TASK GOAL >> Check each line below for "time" and say how many have it, with no other words.

Web page edit records >>
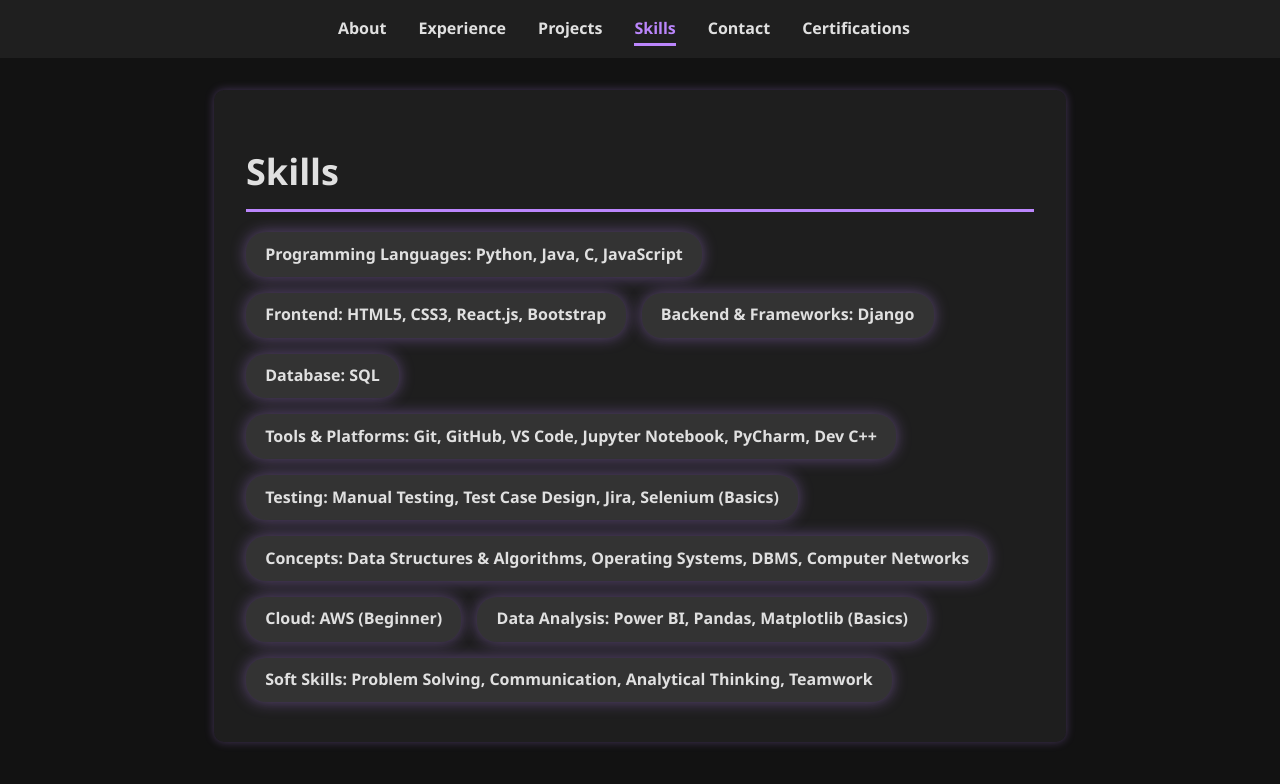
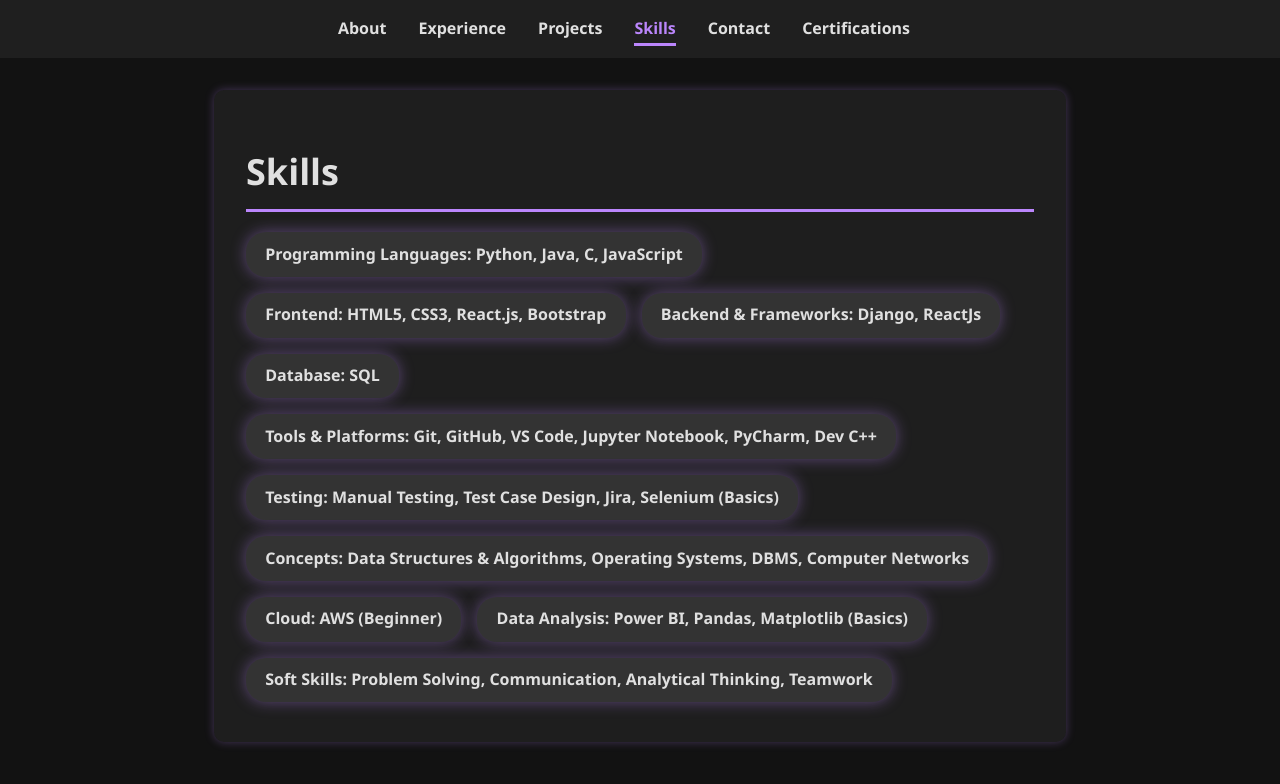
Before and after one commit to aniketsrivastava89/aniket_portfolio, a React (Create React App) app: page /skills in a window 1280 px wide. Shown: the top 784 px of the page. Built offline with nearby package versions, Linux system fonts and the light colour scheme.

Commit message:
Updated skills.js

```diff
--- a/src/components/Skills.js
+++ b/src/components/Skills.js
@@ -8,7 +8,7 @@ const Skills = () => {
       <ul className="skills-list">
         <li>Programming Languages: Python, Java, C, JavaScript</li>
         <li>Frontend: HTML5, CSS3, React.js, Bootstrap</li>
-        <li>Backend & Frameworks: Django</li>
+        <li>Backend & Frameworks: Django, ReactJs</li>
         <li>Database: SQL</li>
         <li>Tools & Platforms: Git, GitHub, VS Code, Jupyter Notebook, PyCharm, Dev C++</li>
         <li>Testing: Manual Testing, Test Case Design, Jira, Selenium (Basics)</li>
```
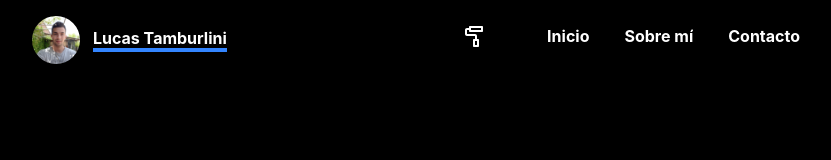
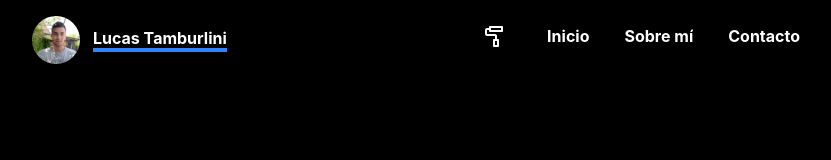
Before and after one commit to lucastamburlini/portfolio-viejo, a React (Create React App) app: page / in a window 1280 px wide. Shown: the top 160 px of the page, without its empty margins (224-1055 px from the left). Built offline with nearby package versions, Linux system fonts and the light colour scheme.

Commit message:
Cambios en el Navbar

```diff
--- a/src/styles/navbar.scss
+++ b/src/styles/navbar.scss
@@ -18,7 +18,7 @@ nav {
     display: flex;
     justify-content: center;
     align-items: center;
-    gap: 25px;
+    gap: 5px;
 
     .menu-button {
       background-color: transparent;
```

...

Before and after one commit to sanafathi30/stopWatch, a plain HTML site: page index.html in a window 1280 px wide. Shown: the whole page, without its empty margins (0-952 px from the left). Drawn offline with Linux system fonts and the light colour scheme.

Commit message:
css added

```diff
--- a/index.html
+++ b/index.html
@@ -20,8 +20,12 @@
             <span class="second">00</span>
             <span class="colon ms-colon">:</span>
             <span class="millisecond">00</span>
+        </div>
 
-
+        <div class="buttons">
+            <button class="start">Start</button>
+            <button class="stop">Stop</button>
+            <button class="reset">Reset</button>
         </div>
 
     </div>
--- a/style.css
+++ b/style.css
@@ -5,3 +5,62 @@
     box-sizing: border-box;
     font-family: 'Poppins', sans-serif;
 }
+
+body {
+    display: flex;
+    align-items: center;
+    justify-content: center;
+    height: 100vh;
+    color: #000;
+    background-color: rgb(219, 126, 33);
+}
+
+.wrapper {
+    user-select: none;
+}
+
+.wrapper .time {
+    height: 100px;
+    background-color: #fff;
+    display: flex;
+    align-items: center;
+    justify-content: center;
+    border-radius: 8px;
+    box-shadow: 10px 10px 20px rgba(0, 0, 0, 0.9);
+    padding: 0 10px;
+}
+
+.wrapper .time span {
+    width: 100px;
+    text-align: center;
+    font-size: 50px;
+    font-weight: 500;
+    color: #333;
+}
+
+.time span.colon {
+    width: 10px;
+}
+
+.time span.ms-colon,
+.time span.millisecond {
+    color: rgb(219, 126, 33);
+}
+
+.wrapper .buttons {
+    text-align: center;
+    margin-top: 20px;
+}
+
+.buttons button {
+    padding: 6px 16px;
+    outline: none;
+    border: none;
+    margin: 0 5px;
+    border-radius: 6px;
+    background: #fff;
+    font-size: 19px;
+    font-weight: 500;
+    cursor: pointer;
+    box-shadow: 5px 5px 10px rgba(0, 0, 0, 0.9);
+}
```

TASK ANSWER >> 5